"How often do you get (guys) who have played for you for 10 or more years?'' Mitchell said. "So, I was spoiled. Heck with the fans and the other people. That doesn't happen, for that long a period of time, and that made my job easier. But I think we're going to have it again. We're still a little young, but ... those guys should have their best football ahead of them.
"I'm really happy where we are. A lot of people would like more sacks, but I'm not a big sack guy (for D-linemen). If you don't stop the run in the National Football League, you won't have a chance to get sacks. Good football teams, they're physical. They play well at the point, and they stop the run. So, I tell my guys that if we can stop the run, we have enough in our arsenal to put pressure on the quarterback.''
Mitchell believed the Steelers were much better on the defensive line now than they were at this point last year.
"Cam Heyward is coming along,'' Mitchell said. "Steve McLendon is going to be a better football player. I like where Dan McCullers is right now. Cam Thomas should be better. I asked for Clifton Geathers to come back. So, I'm really happy right now, (because) I've got some guys with athletic ability and some who can do the things that we require them to do. And they're going to be better at it.
"(Tuitt) just turned 20 years old (last year) and would have been a senior at Notre Dame, so you expect the mistakes that he made would have been made as a senior in college. It took him a little while to pick up our scheme, and he was going against guys who were 5-10 year veterans. But he's working hard, and I'm looking forward to get back with him again this year.''
Mitchell noted that Walton can stay on his feel, has a good motor and can run to the ball. He still needs to learn how to use his hands to get off blocks and be a little more physical at the point of attack.
"But when you can get a guy (his size) who can run, that's a big plus,'' Mitchell said. "He goes by L.T., and I told him if he can play like L.T. he and I will both be happy. Talking with people at his school, he's laid back, but he's a hard worker and he'll do everything that we ask him to do. So, we're looking forward to getting him in here to learn.''

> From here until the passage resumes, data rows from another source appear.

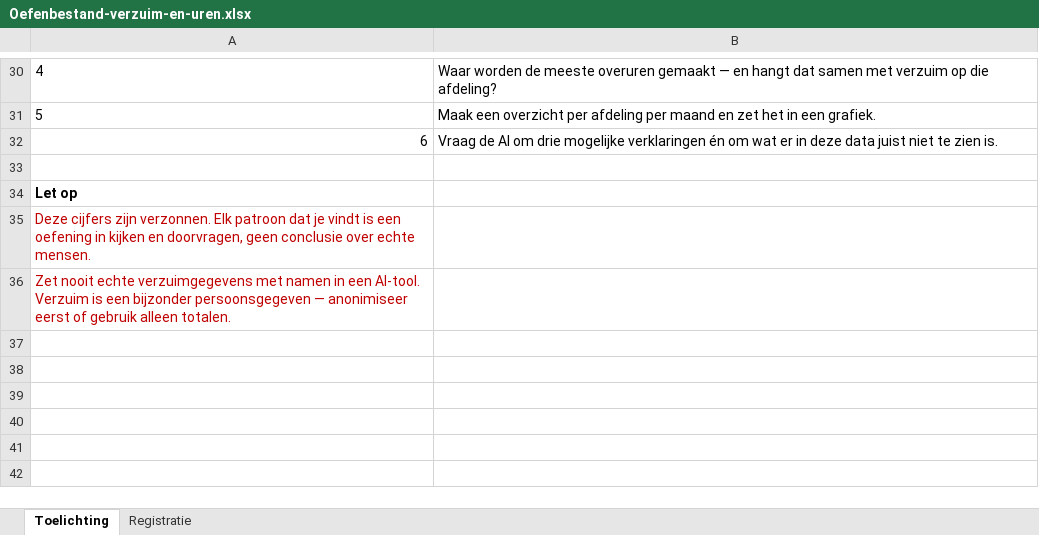
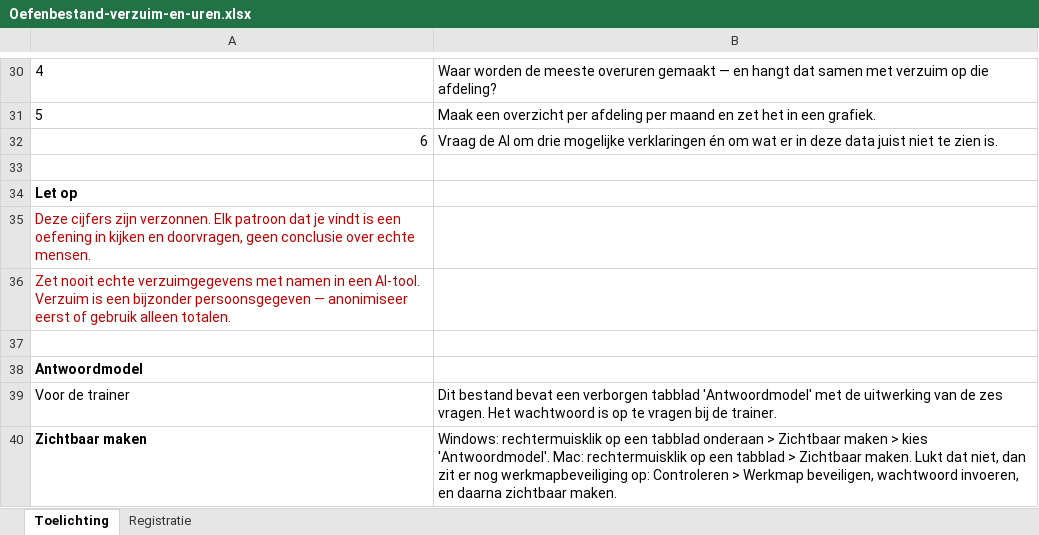
Before and after one commit to itffilosofieinfo/Klaarvoormorgen, an Excel workbook: Oefenbestand-verzuim-en-uren.xlsx, sheet Toelichting, drawn as a sheet; only a part is shown, gaps mark what is left out; values as stored, in another font and other column widths than the file's, no borders; the diff names each change by its address in the sheet, - before the commit and + after, or states it on an @@ line.

Commit message:
Add files via upload

```diff
--- a/Oefenbestand-verzuim-en-uren.xlsx (sheet Toelichting)
+++ b/Oefenbestand-verzuim-en-uren.xlsx (sheet Toelichting)
+row 37: (empty)
+row 38: Antwoordmodel
+row 39: Voor de trainer | Dit bestand bevat een verborgen tabblad 'Antwoordmodel' met de uitwerking van de zes vragen. Het wachtwoord is op te vragen bij de trainer.
+row 40: Zichtbaar maken | Windows: rechtermuisklik op een tabblad onderaan > Zichtbaar maken > kies 'Antwoordmodel'. Mac: rechtermuisklik op een tabblad > Zichtbaar maken. Lukt dat niet, dan zit er nog werkmapbeveiliging op: Controleren > Werkmap beveiligen, wachtwoord invoeren, en daarna zichtbaar maken.
```
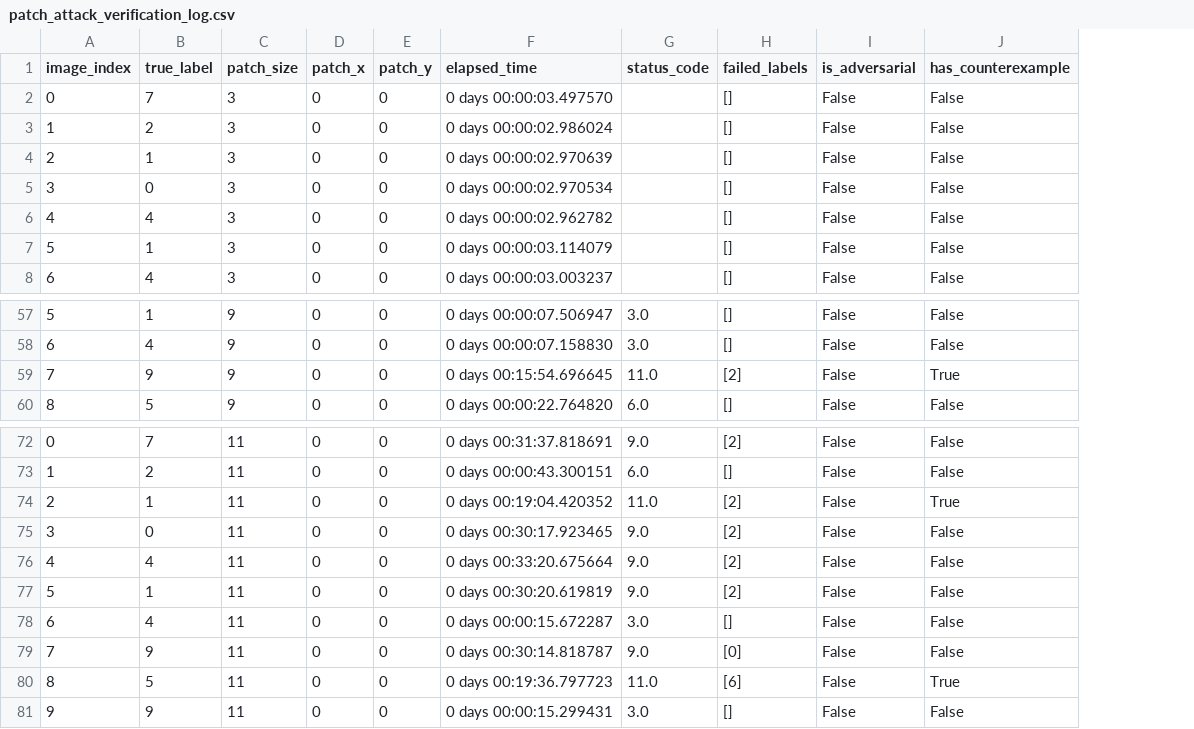
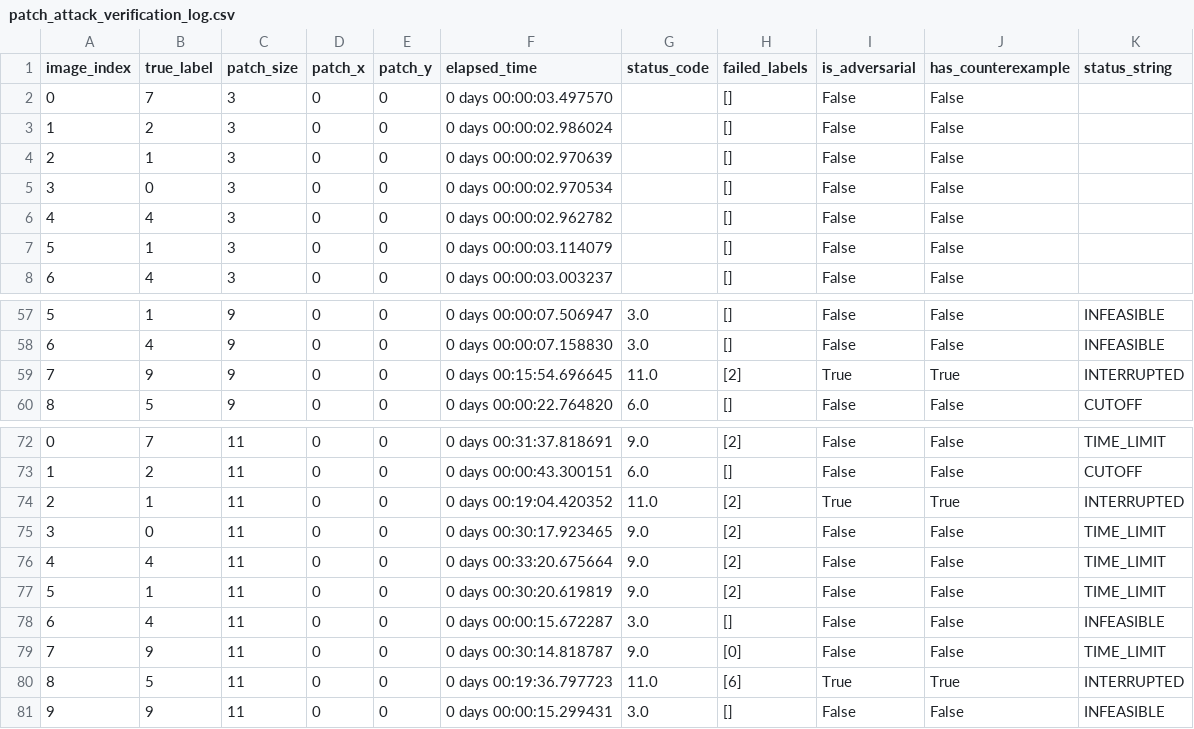
Before and after one commit to NathanA15/Patch-Attack-Verification, a CSV file: patch_attack_verification_log.csv, drawn as a sheet; only a part is shown, gaps mark what is left out; the diff names each change by its address in the sheet, - before the commit and + after, or states it on an @@ line.

Commit message:
updated csv with status string

```diff
--- a/patch_attack_verification_log.csv
+++ b/patch_attack_verification_log.csv
+column K (status_string), rows 57-60: INFEASIBLE | INFEASIBLE | INTERRUPTED | CUTOFF; rows 72-81: TIME_LIMIT | CUTOFF | INTERRUPTED | TIME_LIMIT | TIME_LIMIT | TIME_LIMIT | INFEASIBLE | TIME_LIMIT | INTERRUPTED | INFEASIBLE
-I59 (is_adversarial): False
+I59 (is_adversarial): True
-I74 (is_adversarial): False
+I74 (is_adversarial): True
-I80 (is_adversarial): False
+I80 (is_adversarial): True
```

Walton believed his versatility would help since he played primarily on the inside in college. And if he's as successful as the last sixth-round pick the Steelers took from Eastern Michigan, he'll be just fine.
"I never was able to meet Antonio Brown until afterward, since I came in (to EMU) after him,'' Walton said. "But I know he's one of the hardest working players, and I'm very excited to get out there and work with him. ... I'm very excited about my opportunity, and I wanted to thank them for that. (And) I just want to get out there and work right now.''
The Steelers chose now third generation NFL player Anthony Chickillo, a pass-rushing outside linebacker miscast as a defensive end at Miami, Fla., with their compensatory pick in the sixth round. The 6-3, 267-pound former five-star athlete looked forward to being in the same meeting room with former NFL defensive player of the year James Harrison and Steelers outside linebackers coach Joey Porter.
Chickillo's grandfather actually was with the Steelers for a season in the 1950s, and his father, Tony, was a defensive lineman for the San Diego Chargers from 1984-85 and with the New York Jets in 1987.
Porter said that since Harrison is just a few months younger than him, he had to tell the player that his snaps would be limited to around 25 per game this year. Harrison wasn't necessarily thrilled with that, but knowing it ahead of time should make him a better player for a longer period of time this season. Porter also said he has two more snaps in him, since he's been stuck on 98 career sacks for several years now.
In the seventh round, the Steelers took Louisville free safety Gerod Holliman (6-feet, 218). Holliman was a true ball hawk in college with an NCAA-best 14 interceptions last fall, but by all accounts was a poor tackler who some say was disinterested in improving that skill.